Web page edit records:
★ ★ ★

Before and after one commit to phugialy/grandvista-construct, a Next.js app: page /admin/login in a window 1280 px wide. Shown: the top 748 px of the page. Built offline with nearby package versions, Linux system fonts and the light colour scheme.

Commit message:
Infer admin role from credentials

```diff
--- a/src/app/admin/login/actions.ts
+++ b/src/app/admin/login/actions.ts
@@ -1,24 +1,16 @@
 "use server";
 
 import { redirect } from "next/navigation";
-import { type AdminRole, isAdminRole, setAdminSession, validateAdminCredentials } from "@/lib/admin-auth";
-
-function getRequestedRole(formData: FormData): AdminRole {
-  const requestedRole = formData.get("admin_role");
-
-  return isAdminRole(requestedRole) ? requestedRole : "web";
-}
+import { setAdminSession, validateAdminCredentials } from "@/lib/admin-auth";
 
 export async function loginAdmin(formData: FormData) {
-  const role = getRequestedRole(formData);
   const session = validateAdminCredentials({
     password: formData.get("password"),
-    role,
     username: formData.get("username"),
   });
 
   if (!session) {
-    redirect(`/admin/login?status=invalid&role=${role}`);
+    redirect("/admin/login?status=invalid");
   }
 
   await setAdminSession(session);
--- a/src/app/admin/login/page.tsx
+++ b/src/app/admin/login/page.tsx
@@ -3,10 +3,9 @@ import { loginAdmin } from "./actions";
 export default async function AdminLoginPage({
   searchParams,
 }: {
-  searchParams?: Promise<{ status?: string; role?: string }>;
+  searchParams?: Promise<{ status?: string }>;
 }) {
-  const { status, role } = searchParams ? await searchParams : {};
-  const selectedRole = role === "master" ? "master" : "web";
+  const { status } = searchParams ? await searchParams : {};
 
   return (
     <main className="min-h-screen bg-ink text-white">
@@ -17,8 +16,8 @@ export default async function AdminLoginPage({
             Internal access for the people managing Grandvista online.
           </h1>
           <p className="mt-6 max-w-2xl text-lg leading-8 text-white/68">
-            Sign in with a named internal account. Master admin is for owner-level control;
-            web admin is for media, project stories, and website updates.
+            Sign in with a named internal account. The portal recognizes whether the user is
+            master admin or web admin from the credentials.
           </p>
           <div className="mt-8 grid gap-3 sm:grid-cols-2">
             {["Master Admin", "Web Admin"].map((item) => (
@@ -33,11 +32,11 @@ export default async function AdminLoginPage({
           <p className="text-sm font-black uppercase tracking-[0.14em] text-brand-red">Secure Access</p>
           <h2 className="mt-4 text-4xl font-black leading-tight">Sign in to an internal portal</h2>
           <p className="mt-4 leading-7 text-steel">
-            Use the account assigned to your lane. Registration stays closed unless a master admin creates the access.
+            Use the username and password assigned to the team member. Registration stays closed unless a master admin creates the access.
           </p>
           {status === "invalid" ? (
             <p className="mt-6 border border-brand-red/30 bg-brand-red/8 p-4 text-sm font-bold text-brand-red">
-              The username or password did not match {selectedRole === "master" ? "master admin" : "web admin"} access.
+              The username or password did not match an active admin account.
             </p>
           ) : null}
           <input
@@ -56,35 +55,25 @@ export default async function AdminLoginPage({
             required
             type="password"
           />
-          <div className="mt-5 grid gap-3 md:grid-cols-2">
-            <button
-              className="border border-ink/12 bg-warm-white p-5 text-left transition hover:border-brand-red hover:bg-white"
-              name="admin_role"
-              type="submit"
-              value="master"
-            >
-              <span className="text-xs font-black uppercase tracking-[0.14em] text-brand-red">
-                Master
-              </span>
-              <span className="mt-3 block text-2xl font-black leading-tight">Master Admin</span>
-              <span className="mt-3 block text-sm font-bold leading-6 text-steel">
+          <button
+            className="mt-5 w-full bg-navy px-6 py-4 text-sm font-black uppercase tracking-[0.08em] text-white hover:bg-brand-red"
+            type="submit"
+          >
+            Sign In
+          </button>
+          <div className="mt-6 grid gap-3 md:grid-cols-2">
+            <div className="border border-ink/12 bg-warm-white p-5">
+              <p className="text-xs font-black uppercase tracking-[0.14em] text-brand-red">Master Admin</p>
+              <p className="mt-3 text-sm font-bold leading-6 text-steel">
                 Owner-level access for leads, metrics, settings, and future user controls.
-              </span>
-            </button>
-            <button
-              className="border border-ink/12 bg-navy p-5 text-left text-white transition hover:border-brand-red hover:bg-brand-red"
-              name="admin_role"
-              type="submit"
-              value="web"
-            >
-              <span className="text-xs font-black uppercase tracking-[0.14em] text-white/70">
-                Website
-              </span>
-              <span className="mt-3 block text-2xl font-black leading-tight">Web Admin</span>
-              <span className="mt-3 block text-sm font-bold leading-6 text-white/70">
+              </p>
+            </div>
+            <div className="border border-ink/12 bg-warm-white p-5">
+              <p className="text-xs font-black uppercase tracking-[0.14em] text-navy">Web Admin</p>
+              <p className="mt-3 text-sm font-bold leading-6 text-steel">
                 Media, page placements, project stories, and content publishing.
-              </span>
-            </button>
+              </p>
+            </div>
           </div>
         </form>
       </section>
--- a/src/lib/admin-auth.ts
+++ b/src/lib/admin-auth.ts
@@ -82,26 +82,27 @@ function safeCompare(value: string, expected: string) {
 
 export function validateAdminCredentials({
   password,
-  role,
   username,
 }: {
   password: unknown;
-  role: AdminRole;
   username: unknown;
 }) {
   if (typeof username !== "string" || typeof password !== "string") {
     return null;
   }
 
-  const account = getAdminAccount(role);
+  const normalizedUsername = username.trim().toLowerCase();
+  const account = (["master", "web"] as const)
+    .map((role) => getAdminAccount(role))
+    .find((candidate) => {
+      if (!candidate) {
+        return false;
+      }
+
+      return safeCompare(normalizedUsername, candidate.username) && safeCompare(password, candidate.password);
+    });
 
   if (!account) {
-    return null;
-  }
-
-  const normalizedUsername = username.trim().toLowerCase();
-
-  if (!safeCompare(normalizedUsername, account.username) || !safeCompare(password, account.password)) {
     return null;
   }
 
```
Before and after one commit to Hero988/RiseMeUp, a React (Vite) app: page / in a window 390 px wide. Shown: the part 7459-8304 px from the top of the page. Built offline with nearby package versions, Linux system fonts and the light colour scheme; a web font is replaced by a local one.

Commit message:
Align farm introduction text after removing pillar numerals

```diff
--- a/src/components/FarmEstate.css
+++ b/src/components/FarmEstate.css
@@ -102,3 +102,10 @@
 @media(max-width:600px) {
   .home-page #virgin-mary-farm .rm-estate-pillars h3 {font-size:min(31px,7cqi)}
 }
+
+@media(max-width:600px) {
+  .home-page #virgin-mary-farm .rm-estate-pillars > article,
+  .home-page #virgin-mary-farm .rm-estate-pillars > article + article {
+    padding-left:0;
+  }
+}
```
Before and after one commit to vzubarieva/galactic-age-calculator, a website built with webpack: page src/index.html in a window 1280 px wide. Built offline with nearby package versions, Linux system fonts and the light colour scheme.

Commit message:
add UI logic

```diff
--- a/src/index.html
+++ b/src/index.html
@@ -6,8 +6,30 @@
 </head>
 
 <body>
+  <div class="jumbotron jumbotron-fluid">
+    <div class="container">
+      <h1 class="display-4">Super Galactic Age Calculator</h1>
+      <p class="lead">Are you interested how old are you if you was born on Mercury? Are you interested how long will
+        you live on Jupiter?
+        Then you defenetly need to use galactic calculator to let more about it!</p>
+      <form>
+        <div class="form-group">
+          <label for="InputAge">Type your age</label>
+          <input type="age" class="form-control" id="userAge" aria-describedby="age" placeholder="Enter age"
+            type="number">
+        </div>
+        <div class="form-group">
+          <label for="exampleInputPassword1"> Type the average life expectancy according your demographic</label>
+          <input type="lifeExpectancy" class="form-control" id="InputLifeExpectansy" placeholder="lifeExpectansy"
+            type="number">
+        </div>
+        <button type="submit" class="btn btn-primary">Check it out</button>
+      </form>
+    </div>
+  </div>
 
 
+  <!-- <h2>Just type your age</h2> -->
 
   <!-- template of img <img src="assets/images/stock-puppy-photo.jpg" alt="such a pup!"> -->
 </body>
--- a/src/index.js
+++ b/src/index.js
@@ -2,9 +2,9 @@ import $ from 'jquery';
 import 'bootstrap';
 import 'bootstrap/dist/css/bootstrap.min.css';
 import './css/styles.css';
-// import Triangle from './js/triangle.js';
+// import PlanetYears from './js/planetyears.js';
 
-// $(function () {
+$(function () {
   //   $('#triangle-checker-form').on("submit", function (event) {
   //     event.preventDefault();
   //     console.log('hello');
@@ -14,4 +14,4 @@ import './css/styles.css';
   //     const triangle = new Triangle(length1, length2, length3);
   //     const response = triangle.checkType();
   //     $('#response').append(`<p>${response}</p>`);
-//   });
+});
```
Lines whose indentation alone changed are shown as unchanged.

★ ★ ★

§ About this task
Which lines of the data include "scheme"? Copy each of them.

§ Expected output
Before and after one commit to phugialy/grandvista-construct, a Next.js app: page /admin/login in a window 1280 px wide. Shown: the top 748 px of the page. Built offline with nearby package versions, Linux system fonts and the light colour scheme.
Before and after one commit to Hero988/RiseMeUp, a React (Vite) app: page / in a window 390 px wide. Shown: the part 7459-8304 px from the top of the page. Built offline with nearby package versions, Linux system fonts and the light colour scheme; a web font is replaced by a local one.
Before and after one commit to vzubarieva/galactic-age-calculator, a website built with webpack: page src/index.html in a window 1280 px wide. Built offline with nearby package versions, Linux system fonts and the light colour scheme.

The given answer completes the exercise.